Men are almost as likely as women to consider having cosmetic surgery, shattering the myth that cosmetic surgery is predominantly something that only women think about, according to a survey of 500 people by MyBreast Cosmetic Surgery ( Meanwhile, 50% of men that went under the knife did so believing it could help their career prospects.

A recent study carried out on behalf of cosmetic surgery experts MyBreast has given an insight into who is most likely to consider having cosmetic surgery and the factors that help make up their mind. The survey shows that despite the fact that nine in 10 cosmetic procedures are currently performed on women (BAAPS), men are almost as likely to consider it (18% vs 22%).

However, one reason fewer men end up having cosmetic surgery could be down to women, as 20% of male respondents suggest their partners wouldn’t like them to have cosmetic surgery (compared to 13% of women). And while people aged 18-34 are the most likely to consider cosmetic surgery (27%) their relative lack of earning power is the main reason people don’t choose to pursue it, with 62% claiming the cost of cosmetic surgery is too high for them.

More shocking than the reasons people didn’t have cosmetic surgery was one reason why men did: 50% believed it could improve their career prospects.
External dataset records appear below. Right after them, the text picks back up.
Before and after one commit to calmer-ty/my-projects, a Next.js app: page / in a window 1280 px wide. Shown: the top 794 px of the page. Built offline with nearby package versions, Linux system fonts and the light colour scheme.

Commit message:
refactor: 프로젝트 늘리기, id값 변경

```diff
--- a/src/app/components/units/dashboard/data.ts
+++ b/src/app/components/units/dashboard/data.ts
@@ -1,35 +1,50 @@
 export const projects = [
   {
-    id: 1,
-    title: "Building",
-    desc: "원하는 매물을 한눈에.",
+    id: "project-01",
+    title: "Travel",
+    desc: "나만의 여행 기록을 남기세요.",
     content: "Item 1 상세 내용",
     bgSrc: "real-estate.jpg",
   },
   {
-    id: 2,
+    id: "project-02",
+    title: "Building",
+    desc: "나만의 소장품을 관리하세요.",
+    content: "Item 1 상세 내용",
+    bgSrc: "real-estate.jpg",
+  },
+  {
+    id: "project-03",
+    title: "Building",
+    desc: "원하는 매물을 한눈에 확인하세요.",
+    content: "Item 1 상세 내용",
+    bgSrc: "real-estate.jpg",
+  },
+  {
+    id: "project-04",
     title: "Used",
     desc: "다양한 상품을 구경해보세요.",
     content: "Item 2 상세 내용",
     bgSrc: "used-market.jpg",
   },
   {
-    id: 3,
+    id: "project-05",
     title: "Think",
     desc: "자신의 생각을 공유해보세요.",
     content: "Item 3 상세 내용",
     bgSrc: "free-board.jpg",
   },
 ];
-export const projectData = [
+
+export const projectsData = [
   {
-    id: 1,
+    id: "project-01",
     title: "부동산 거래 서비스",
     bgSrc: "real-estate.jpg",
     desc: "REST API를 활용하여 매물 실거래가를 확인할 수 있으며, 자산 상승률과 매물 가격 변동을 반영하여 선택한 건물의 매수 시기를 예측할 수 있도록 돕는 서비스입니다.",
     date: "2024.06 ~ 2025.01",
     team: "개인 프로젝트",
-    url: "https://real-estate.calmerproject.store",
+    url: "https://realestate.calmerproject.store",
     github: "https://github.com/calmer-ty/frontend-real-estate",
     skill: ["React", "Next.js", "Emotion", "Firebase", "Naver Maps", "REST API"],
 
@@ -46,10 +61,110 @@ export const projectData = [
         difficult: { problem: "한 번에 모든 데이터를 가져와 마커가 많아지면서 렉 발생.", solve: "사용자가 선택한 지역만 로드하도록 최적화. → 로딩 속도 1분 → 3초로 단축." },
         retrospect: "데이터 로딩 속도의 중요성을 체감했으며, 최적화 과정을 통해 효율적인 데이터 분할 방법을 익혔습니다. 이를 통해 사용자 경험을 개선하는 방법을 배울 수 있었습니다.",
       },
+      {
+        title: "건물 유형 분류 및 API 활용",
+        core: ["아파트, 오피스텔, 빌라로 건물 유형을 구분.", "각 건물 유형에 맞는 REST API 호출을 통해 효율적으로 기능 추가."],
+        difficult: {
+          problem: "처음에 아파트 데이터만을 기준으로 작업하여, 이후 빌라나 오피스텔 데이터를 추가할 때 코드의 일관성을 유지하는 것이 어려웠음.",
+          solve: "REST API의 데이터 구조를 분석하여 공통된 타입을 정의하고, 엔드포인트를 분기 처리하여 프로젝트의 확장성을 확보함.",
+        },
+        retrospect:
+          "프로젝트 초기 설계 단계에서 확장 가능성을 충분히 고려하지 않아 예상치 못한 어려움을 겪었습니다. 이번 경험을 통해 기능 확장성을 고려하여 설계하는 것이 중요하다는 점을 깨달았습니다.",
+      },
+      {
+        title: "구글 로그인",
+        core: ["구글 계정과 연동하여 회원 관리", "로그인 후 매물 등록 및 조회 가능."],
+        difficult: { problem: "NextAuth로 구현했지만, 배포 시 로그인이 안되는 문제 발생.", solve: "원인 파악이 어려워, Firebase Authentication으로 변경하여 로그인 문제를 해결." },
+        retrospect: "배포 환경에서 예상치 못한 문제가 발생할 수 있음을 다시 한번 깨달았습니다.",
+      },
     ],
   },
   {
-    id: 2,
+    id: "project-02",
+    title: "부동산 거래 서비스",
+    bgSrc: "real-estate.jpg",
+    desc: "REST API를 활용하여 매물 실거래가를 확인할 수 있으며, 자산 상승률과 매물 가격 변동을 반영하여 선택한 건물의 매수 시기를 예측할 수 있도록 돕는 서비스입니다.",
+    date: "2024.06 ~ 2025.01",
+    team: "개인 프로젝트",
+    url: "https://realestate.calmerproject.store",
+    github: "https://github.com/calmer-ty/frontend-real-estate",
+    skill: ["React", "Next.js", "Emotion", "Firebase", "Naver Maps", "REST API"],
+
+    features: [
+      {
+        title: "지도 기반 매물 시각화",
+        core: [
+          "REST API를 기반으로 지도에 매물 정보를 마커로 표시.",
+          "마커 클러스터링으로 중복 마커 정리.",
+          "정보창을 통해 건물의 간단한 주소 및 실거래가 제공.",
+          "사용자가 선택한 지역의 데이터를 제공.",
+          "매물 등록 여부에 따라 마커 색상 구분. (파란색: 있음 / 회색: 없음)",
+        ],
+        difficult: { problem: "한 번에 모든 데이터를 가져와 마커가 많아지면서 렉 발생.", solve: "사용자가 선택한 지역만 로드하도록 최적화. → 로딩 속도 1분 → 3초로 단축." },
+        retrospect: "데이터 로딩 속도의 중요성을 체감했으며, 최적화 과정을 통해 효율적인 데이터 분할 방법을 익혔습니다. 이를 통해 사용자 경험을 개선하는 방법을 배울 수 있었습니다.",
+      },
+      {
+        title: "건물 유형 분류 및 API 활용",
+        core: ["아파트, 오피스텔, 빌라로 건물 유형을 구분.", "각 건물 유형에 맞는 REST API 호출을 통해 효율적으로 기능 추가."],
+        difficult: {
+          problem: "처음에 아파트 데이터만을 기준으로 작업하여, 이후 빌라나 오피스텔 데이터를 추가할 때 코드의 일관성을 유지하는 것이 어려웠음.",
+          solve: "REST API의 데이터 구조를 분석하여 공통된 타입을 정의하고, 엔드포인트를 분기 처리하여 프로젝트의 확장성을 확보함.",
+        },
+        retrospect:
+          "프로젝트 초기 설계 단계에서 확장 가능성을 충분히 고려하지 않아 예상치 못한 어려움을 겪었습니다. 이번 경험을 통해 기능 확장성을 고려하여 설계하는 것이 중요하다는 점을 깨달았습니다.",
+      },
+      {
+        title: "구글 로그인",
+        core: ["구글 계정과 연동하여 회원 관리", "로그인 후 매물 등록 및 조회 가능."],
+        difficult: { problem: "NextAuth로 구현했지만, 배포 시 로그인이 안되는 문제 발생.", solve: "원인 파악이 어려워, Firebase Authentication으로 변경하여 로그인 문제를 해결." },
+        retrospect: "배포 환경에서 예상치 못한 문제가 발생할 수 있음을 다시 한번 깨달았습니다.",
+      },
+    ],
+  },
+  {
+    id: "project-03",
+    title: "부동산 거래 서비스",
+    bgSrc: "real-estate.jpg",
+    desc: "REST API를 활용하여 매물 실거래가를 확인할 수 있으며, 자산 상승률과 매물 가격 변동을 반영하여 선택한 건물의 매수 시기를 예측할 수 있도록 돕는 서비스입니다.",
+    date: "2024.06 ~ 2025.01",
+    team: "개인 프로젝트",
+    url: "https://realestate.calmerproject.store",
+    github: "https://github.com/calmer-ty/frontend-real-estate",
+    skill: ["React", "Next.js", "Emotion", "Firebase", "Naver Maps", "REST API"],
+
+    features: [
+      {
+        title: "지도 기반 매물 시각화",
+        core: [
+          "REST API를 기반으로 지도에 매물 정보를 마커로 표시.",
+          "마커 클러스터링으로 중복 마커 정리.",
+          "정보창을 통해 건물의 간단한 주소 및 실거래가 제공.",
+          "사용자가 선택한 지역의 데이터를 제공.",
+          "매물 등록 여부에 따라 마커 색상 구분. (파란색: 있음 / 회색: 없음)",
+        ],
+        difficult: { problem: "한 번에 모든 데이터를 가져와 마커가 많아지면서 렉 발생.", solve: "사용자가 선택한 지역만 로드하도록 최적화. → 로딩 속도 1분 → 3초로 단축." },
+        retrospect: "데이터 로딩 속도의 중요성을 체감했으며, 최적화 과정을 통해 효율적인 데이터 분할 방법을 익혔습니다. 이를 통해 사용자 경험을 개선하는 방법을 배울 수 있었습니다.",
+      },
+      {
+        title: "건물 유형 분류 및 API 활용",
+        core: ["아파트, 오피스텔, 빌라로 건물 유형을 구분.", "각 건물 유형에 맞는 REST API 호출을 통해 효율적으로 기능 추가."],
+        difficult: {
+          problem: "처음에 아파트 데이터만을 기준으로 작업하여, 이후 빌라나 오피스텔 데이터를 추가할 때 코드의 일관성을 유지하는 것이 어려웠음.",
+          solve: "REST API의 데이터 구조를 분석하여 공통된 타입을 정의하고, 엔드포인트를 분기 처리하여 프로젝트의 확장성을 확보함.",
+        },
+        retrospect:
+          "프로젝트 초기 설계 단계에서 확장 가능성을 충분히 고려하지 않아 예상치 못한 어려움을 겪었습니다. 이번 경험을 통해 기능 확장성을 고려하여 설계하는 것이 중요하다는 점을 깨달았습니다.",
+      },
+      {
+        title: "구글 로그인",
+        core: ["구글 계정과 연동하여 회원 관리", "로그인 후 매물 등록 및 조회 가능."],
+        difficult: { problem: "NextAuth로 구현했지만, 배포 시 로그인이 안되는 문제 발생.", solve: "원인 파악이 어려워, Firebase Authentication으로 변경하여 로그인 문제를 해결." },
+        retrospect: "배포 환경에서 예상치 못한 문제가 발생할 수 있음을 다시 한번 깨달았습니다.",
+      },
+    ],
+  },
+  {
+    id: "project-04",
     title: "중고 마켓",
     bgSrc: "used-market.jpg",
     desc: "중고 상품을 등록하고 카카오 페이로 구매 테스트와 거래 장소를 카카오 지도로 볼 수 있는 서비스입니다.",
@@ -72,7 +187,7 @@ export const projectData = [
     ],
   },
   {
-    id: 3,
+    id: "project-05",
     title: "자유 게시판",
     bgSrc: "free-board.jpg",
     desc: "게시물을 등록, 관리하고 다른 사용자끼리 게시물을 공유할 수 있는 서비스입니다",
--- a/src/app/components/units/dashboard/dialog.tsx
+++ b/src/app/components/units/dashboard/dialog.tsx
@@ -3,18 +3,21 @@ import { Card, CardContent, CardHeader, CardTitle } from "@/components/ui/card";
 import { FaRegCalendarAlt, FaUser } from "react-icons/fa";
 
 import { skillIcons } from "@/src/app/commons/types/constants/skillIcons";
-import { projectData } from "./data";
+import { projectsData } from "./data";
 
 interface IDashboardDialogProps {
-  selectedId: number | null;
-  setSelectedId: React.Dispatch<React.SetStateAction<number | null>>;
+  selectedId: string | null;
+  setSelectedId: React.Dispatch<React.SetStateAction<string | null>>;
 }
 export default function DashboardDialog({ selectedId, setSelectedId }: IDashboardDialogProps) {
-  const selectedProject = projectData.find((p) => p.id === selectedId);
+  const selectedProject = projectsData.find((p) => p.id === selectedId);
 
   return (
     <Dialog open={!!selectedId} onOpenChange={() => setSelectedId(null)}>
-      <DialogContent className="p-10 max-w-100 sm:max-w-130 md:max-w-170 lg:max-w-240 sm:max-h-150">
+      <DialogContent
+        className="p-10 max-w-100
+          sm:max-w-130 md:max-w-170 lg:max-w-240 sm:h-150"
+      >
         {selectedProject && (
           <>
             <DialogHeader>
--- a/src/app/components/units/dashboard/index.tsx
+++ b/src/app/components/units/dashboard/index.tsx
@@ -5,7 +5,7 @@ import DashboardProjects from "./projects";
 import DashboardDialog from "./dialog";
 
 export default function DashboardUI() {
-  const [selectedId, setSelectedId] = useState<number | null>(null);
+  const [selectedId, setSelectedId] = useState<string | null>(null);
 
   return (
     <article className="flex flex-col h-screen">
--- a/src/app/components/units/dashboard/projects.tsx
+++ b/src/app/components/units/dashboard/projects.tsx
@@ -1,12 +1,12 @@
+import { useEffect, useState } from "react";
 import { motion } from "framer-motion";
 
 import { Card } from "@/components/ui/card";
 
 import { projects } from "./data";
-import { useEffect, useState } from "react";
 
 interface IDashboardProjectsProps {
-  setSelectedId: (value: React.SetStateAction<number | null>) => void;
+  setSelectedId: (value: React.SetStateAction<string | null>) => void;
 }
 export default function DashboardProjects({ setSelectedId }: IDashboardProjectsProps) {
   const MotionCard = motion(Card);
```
While 60% of women that had cosmetic surgery believed it would boost their confidence, none made a direct link with career advancement, revealing a significant difference between men and women’s reasons for having surgery.

Commenting on the results of the study, MyBreast have said: ‘A responsible surgeon would never advocate having cosmetic surgery to improve your career prospects, and this is why it’s essential your consultation is with a BAAPS or BAPRAS registered surgeon that can provide you with expert medical advice rather than a sales pitch. At MyBreast our first concern is always the patient’s wellbeing – only by respecting our patient’s best interests can you truly help someone achieve the greater self-confidence they desire.’